If broadband’s really a ‘postcode lottery’, why switch? Guest blog from Julia Kukiewiczadmin
If you believe a recent spate of stories, it’s nigh on impossible to keep up with the Joneses’ broadband. Based on research released by Uswitch, it was widely reported that UK broadband speeds are a “postcode lottery” in which neighbors are more or less doomed to receive wildly different speeds, even in city centers.
It has legs, of course, because it’s partly true: it is possible that properties that are physically close will be able to receive very different services. On a larger scale, like postcode areas, which is what Uswitch compared, it becomes increasingly likely that households will be served by different exchanges which makes it all the more likely that there’ll be a large gap in averages.
Moreover, unlike, say, Ofcom’s large scale broadband speeds research, a survey like Uswitch’s – which took its results from just over 900,000 speed tests conducted through their website – doesn’t take variables like home hardware and time of day into account when calculating speeds.
However, the ‘lottery’ moniker – which strongly implies that households suffering poor speeds can’t do anything about it – is inaccurate and damaging.
Poor broadband speeds can be improved in the vast majority of cases. Those with access to fibre, somewhat of a lottery itself, are unquestionably on top but that’s not to say that location is all.
If we took that attitude with other services we’d never retune our TVs, yet in the case of broadband many are happy to take the edge off the internet equivalent of a permanently fuzzy screen by periodically cursing BT.
Survey after survey has found that households believe they wouldn’t be better off with fibre broadband or, erroneously, that they can’t receive it. Take up of fibre services remains worryingly low. To give Uswitch credit, they did bring up all these issues in the original press release and even made special mention of the low take up of fibre broadband where it is available.
It’s a shame that the way the story was reported became part of the problem: a disincentive to households that could really benefit from trying to improve their broadband speeds.
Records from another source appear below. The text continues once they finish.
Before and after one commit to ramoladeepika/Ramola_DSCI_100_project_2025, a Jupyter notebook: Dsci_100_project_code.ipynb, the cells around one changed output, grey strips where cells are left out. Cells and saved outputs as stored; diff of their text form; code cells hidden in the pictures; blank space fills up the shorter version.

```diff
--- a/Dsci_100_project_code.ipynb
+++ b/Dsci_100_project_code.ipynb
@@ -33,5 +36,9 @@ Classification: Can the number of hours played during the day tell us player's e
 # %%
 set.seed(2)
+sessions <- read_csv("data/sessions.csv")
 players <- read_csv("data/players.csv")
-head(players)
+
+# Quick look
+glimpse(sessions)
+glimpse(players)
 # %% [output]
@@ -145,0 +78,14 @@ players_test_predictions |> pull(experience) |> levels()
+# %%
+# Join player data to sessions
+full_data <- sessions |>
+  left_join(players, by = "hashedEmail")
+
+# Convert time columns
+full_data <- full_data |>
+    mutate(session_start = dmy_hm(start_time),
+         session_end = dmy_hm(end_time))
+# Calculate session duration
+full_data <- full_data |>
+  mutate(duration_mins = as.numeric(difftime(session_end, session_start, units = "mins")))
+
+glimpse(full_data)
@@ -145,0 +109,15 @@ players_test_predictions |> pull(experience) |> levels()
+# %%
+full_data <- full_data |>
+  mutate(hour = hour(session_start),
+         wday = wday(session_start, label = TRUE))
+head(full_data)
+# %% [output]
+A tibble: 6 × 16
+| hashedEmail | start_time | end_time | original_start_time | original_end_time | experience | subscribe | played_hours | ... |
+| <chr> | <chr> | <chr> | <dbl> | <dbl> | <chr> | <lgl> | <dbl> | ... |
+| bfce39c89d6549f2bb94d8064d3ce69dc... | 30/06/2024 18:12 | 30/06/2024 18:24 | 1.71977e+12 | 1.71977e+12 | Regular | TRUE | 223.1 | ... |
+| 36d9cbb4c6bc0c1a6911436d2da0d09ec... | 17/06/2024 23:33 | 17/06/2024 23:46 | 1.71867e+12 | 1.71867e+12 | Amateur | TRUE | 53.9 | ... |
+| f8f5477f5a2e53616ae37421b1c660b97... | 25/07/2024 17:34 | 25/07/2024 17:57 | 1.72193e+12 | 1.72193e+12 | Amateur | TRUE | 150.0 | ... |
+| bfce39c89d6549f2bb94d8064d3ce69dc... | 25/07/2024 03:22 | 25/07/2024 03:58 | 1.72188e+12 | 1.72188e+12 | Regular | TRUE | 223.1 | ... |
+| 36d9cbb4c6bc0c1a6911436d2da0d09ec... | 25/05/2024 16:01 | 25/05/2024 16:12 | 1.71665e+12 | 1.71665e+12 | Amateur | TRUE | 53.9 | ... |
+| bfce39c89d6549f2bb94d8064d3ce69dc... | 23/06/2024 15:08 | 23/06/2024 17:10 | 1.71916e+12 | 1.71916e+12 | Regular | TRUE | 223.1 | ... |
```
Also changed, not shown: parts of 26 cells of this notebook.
Julia is Editor of the consumer site Choose.net, which covers broadband.